Trumpeter Davis hasn't cut a record in four years. Associates say he just isn't interested in entering a studio. So Columbia has been occasionally releasing material he recorded a decade or more ago.

"Circle in the Round" (Columbia KC2 36278), a splendid two-record compendium of mostly unreleased selections (only one has surfaced previously) recorded between 1955 and 1970, is the latest Davis album. It sits atop the stack of fall jazz record releases (along with records by his contemporaries Charles Mingus and Sonny Rollins), reminding us of his powerful influence on jazz in the last 30 years.

The music here starts with the hard-driving quintet that included saxophonist John Coltrane and drummer Philly Jo Jones; continues with a peek at the sextest that launched the trend toward modal harmony; examines the mid- and late-'60s quintet that stretched diatonic melody and cross-rhythms to new lengths; and ends with fusion, the uncertain marriage between jazz melodies and rock rhythms.

One of the most interesting selections on this album, the title track, is one of the least realized. The trouble with the 26-minute "Circle" is that it alternates between inspiration and tedium. The theme is bleak and beautiful but stated too often. A 12/8 meter, evoking Spanish images, is soothing but monotonous. And Joe Beck's guitar figures are initially interesting but repetitious in the end.

Both Davis and tenor saxophonist Wayne Shorter take four solos, some of which are lyrically grandiose, others tough and fiery. Annotator James Isaacs is unswervingly correct when he says the rhythm team of pianist Herbie Hancock, bassist Ron Carter and drummer Tony Williams bounce Davis around like a trampolinist. No melody is too daring, no rhythm too intricate for them to pick up immediately and toss back at the soloists.

Though not as ambitious as "Circle," "Teo's Bag" is more finished. It moves along at a brisk 4/4 pace, pushed by Williams' crisp cymbal work (his high-hat configurations are unbelievably diverse and finely syncopated). Davis peels off layers of jagged melody. Shorter is dry and harmonically arresting.

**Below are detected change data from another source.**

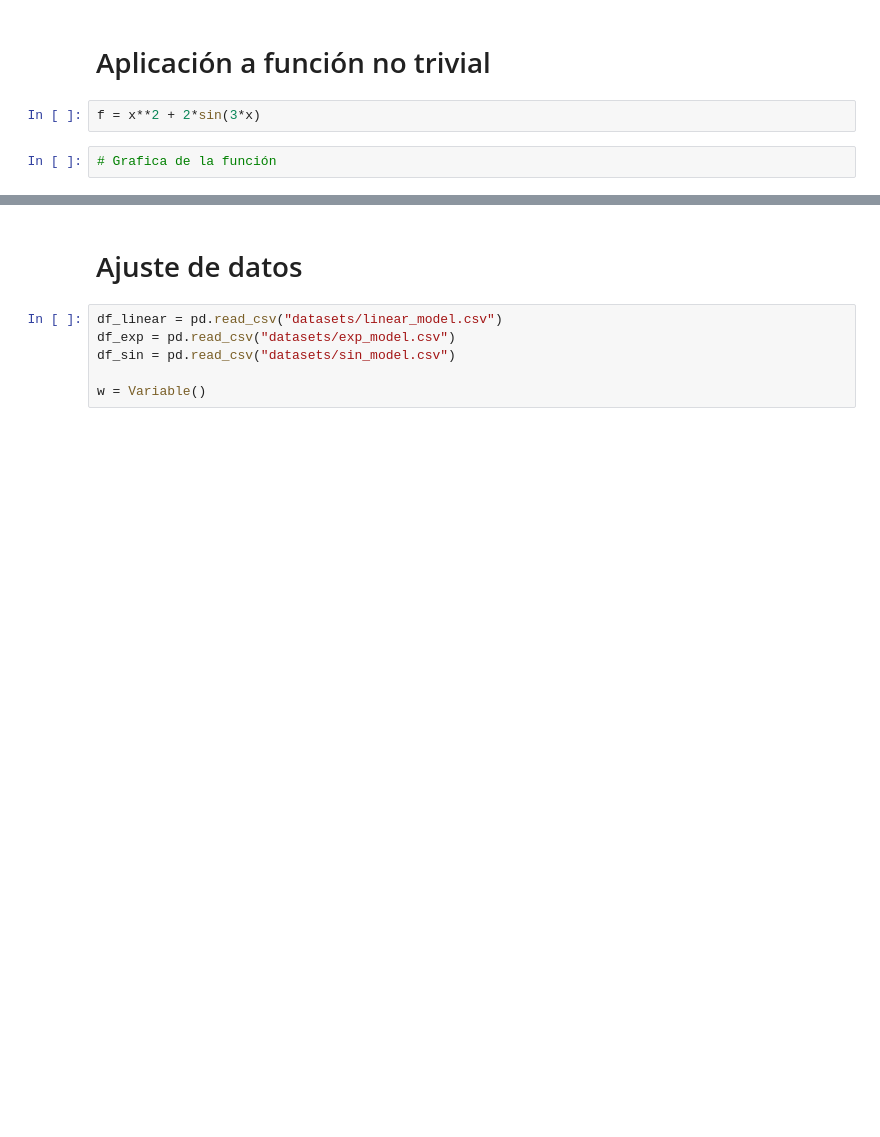
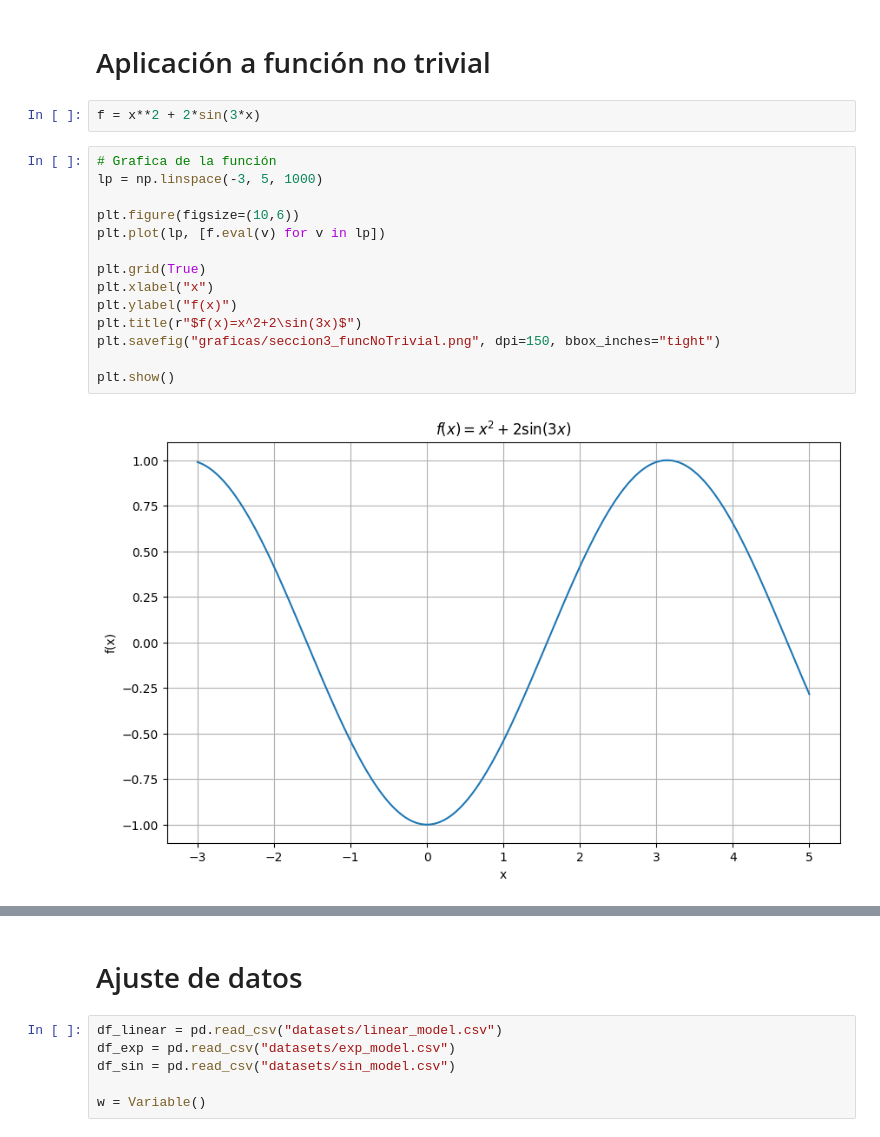
Before and after one commit to belenferreir/Calculo_tarea2, a Jupyter notebook: project.ipynb, the cells around one changed output, grey strips where cells are left out. Drawn from its saved outputs; the diff is of its cells as text; blank space fills up the shorter version.

```diff
--- a/project.ipynb
+++ b/project.ipynb
@@ -114,5 +122,19 @@ plt.show()
 f = x**2 + 2*sin(3*x)
 # %%
 # Grafica de la función
+lp = np.linspace(-3, 5, 1000)
+
+plt.figure(figsize=(10,6))
+plt.plot(lp, [f.eval(v) for v in lp])
+
+plt.grid(True)
+plt.xlabel("x")
+plt.ylabel("f(x)")
+plt.title(r"$f(x)=x^2+2\sin(3x)$")
+plt.savefig("graficas/seccion3_funcNoTrivial.png", dpi=150, bbox_inches="tight")
+
+plt.show()
+# %% [output]
+[figure, added]
 # %%
 # Evaluación de métodos y generación de tablas
```
Also changed, not shown: parts of 10 cells of this notebook, 4 other files.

The album concludes with one of Davis' early fusion groups (he is the father of this movement) that included Chick Corea and Joe Zawinul on keyboards, Jack DeJohnette and Billy Cobham playing drums and Khalil Balakrishna on sitar. They offer a weary rendition of David Crosby's "Guinnevere" that attempts too much in the way of expanding meter and tone color within the restricted framework of the Crosby material.

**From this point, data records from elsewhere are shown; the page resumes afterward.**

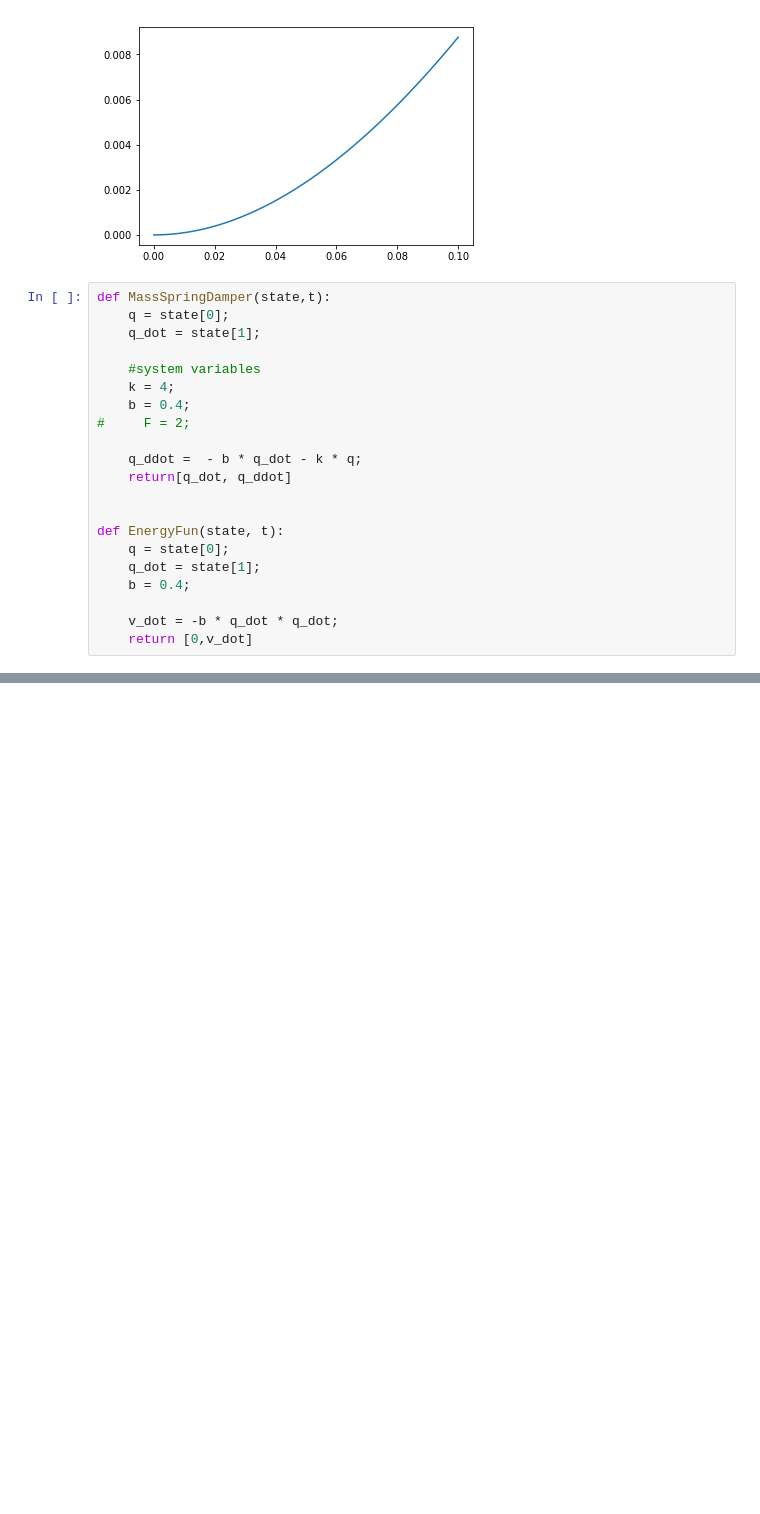
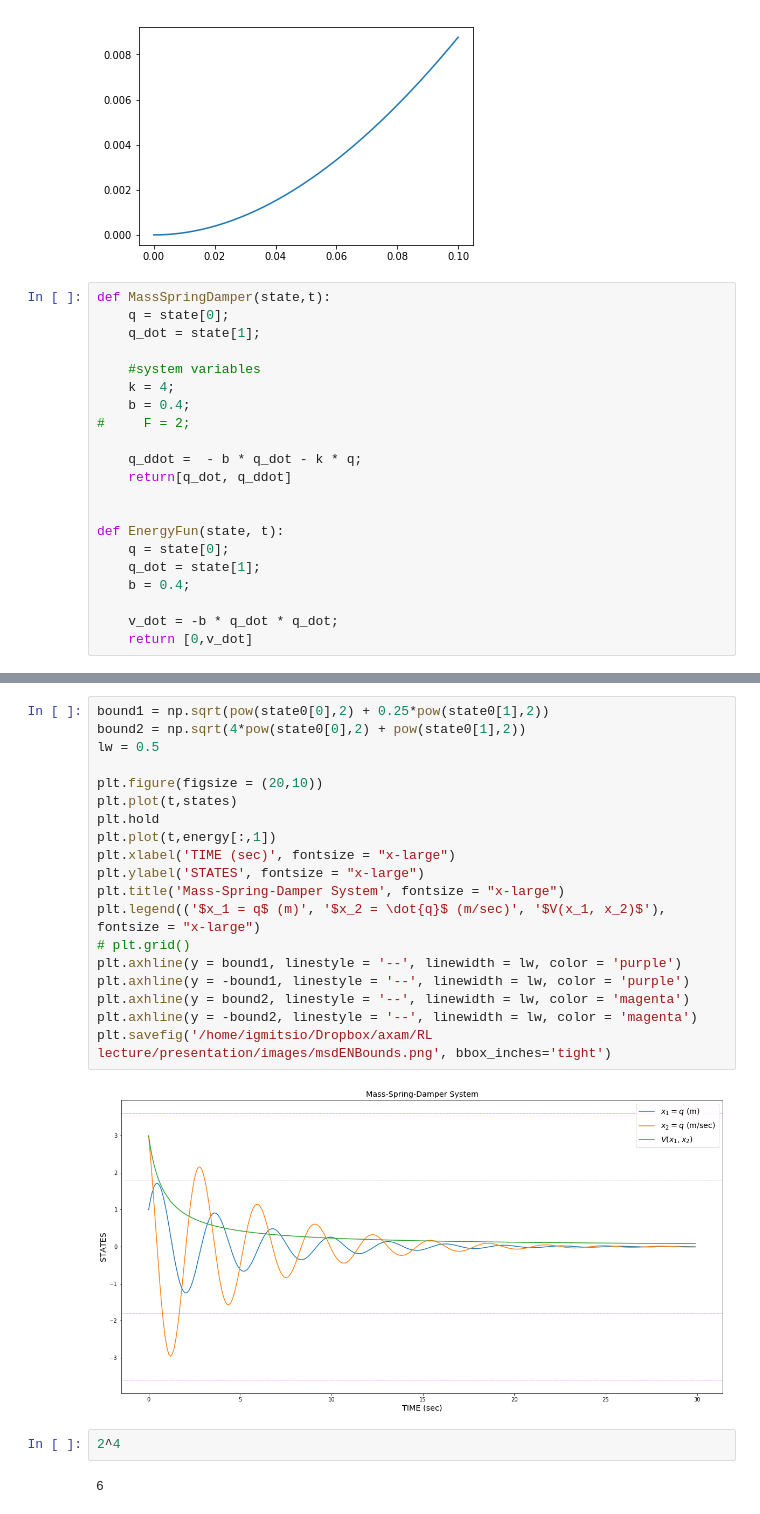
Before and after one commit to imitsioni/Jupyter_notebooks, a Jupyter notebook: MassSpringDamperPlots.ipynb, the cells around one changed output, grey strips where cells are left out. Drawn from its saved outputs; the diff is of its cells as text; blank space fills up the shorter version.

Commit message:
Added the plot with the bounds

```diff
--- a/MassSpringDamperPlots.ipynb
+++ b/MassSpringDamperPlots.ipynb
@@ -107,3 +107,28 @@ plt.savefig('/home/igmitsio/Dropbox/axam/RL lecture/presentation/images/msdEN.pn
 # %% [output]
 [figure]
 [figure]
+# %%
+bound1 = np.sqrt(pow(state0[0],2) + 0.25*pow(state0[1],2))
+bound2 = np.sqrt(4*pow(state0[0],2) + pow(state0[1],2))
+lw = 0.5
+
+plt.figure(figsize = (20,10))
+plt.plot(t,states)
+plt.hold
+plt.plot(t,energy[:,1])
+plt.xlabel('TIME (sec)', fontsize = "x-large")
+plt.ylabel('STATES', fontsize = "x-large")
+plt.title('Mass-Spring-Damper System', fontsize = "x-large")
+plt.legend(('$x_1 = q$ (m)', '$x_2 = \dot{q}$ (m/sec)', '$V(x_1, x_2)$'), fontsize = "x-large")
+# plt.grid()
+plt.axhline(y = bound1, linestyle = '--', linewidth = lw, color = 'purple')
+plt.axhline(y = -bound1, linestyle = '--', linewidth = lw, color = 'purple')
+plt.axhline(y = bound2, linestyle = '--', linewidth = lw, color = 'magenta')
+plt.axhline(y = -bound2, linestyle = '--', linewidth = lw, color = 'magenta')
+plt.savefig('/home/igmitsio/Dropbox/axam/RL lecture/presentation/images/msdENBounds.png', bbox_inches='tight')
+# %% [output]
+[figure, added]
+# %%
+2^4
+# %% [output]
+6
```
Also changed, not shown: parts of 1 cell of this notebook.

Even in Davis' absence, the jazz fusion movement has spread, touching the trumpeter's contemporaries and musical descendants. It wasn't until about 1974 that tenor saxophonist Sonny Rollins, a one-time Davis protege, was converted. But he's since held fast to the belief.

Rollins is not as daring as Davis in his fusion attempts. He uses conventional forms and harmonies. His group is made up of the most ordinary electric instrumentalists, guitar and piano. And he usually towers over his colleagues in talent and experience so as to make his performances and records one-man shows.

That's almost the case in "Don't Ask" (Milestone M-9090), the latest Rollins album that features guitarist Larry Coryell, who is technically adept but conceptually out of his element with the saxophonist.

Still, this probably Rollins' best studio record in a long while.His melodies are hummable and his rhythms are enormously elastic. "Disco Monk" is captivating alternating between a carnival feeling and somber sentiment.

One man who largely resisted the fusion trend (except for one album) was the late Charles Mingus. He is represented in the fall jazz record release by "Mingus at Antibes" (Atlantic SD2-3001), an emotionally-charged two-record set recorded at the Antibes Jazz Festival in July 1960.

The set is most notable for the guest appearance of pianist Bud Powell on "I'll Remember April." Unfortunately, it's not the same performer who dazzled audiences in the late '40s and early '50s. His fingerings are unsure in spots and his lines are choppy.

But the rest of the group -- saxophonists Eric Dolphy and Booker Ervin, trumpeter Ted Curson and drummer Dannie Richmond -- play with white-heat feeling. The exchanges between the saxophonists are particularly interesting for their speech-like tonality.

Bassist Mingus had magnificently transferred the spirit of the Afro-American church into secular forms. The moaning climatic ensemble of "Better Git It in Your Soul" is almost worth the price of the album.